(EXERCISE INPUT Opens)
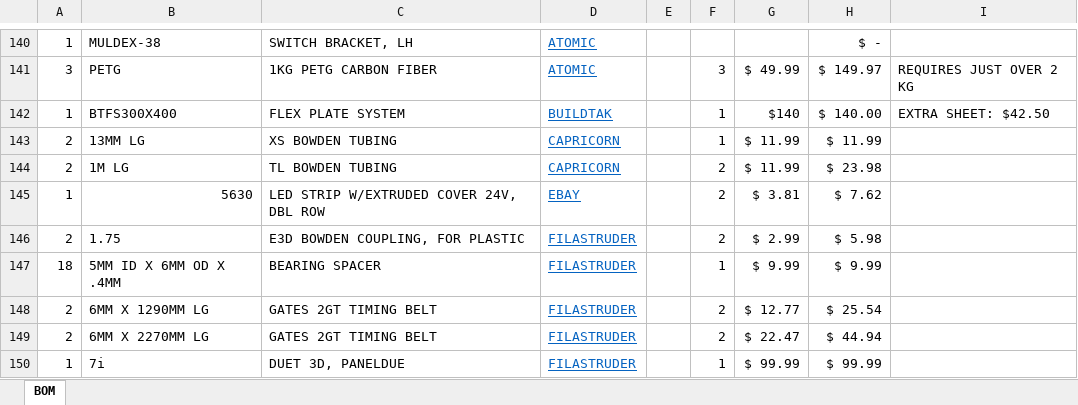
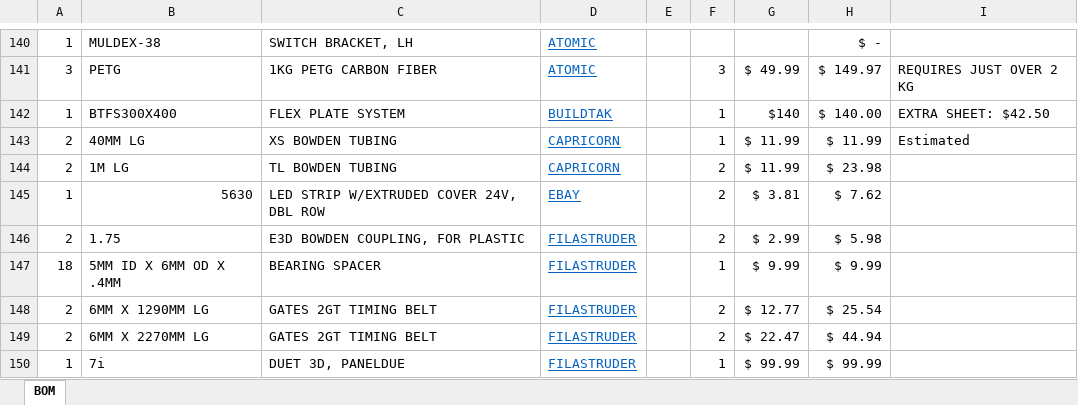
Before and after one commit to 3dprintingworld/MULDEX, an Excel workbook: BOM/MULDEX-BOM.xlsx, sheet BOM, drawn as a sheet; only a part is shown, gaps mark what is left out; values as stored, in another font and other column widths than the file's, no borders; charts and pictures not drawn; the diff names each change by its address in the sheet, - before the commit and + after, or states it on an @@ line.

```diff
--- a/BOM/MULDEX-BOM.xlsx (sheet BOM)
+++ b/BOM/MULDEX-BOM.xlsx (sheet BOM)
-B143: 13MM LG
+B143: 40MM LG
-I143: (empty)
+I143: Estimated
```
Also changed, not shown: 1 other file.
(EXERCISE INPUT Closes)
Carry over each record above character for character, with the pictures left out.

Before and after one commit to 3dprintingworld/MULDEX, an Excel workbook: BOM/MULDEX-BOM.xlsx, sheet BOM, drawn as a sheet; only a part is shown, gaps mark what is left out; values as stored, in another font and other column widths than the file's, no borders; charts and pictures not drawn; the diff names each change by its address in the sheet, - before the commit and + after, or states it on an @@ line.

```diff
--- a/BOM/MULDEX-BOM.xlsx (sheet BOM)
+++ b/BOM/MULDEX-BOM.xlsx (sheet BOM)
-B143: 13MM LG
+B143: 40MM LG
-I143: (empty)
+I143: Estimated
```
Also changed, not shown: 1 other file.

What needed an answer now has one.